Exercise directions: Scanning the entries below, copy every line that contains the word "frontend".

Stored items
········
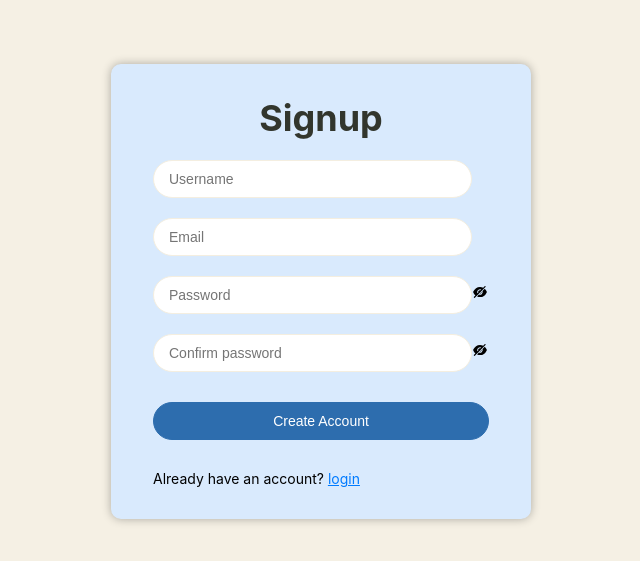
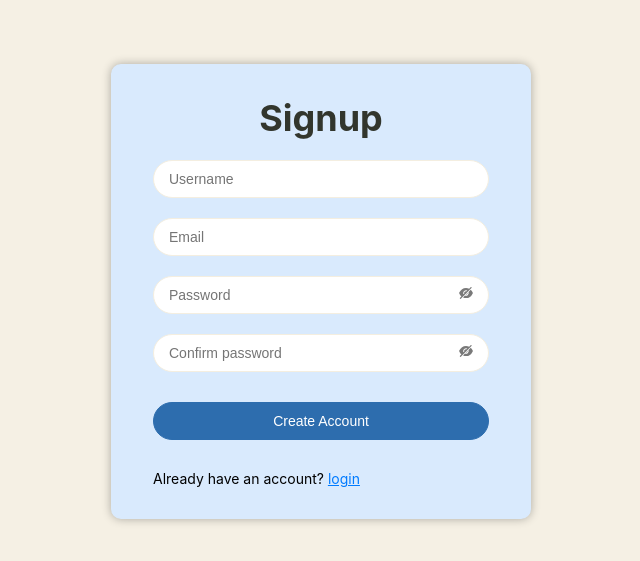
Before and after one commit to mahfouz72/al-sayes, a React (Create React App) app in the folder frontend/: page /signup in a window 1280 px wide. Shown: the part 109-670 px from the top of the page, without its empty margins (319-959 px from the left). Built offline with nearby package versions, Linux system fonts and the light colour scheme.

Commit message:
making eye inside the field

```diff
--- a/frontend/src/components/password/Password.jsx
+++ b/frontend/src/components/password/Password.jsx
@@ -1,5 +1,6 @@
 import React, { useState } from 'react';
 import { AiFillEye, AiFillEyeInvisible } from 'react-icons/ai';
+import '../../styles/form.css'
 
 const PasswordField = ({ value, setValue, placeholder }) => {
   const [showPassword, setShowPassword] = useState(false);
@@ -20,7 +21,7 @@ const PasswordField = ({ value, setValue, placeholder }) => {
           className="w-full px-4 py-2 border border-gray-300 rounded-md"
         />
         <span
-          className="absolute right-3 top-1/2 transform -translate-y-1/2 cursor-pointer text-gray-500 hover:text-gray-700"
+          className="icon"
           onClick={handleTogglePassword}
           aria-label={showPassword ? 'Hide password' : 'Show password'}
         >
--- a/frontend/src/styles/form.css
+++ b/frontend/src/styles/form.css
@@ -23,11 +23,21 @@ form h1 {
 }
 
 .input-box input {
-    width: 95%;
+    width: 100%;
     padding: 10px 40px 10px 15px;
     border: 1px solid #F4EEE0;
     border-radius: 30px;
     font-size: 14px;
+    box-sizing: border-box;
+}
+
+.icon {
+    position: absolute;
+    top: 50%;
+    right: 15px;
+    transform: translateY(-50%);
+    cursor: pointer;
+    color: #797979;
 }
 
 .forget {
```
········
Answer box:
Before and after one commit to mahfouz72/al-sayes, a React (Create React App) app in the folder frontend/: page /signup in a window 1280 px wide. Shown: the part 109-670 px from the top of the page, without its empty margins (319-959 px from the left). Built offline with nearby package versions, Linux system fonts and the light colour scheme.
--- a/frontend/src/components/password/Password.jsx
+++ b/frontend/src/components/password/Password.jsx
--- a/frontend/src/styles/form.css
+++ b/frontend/src/styles/form.css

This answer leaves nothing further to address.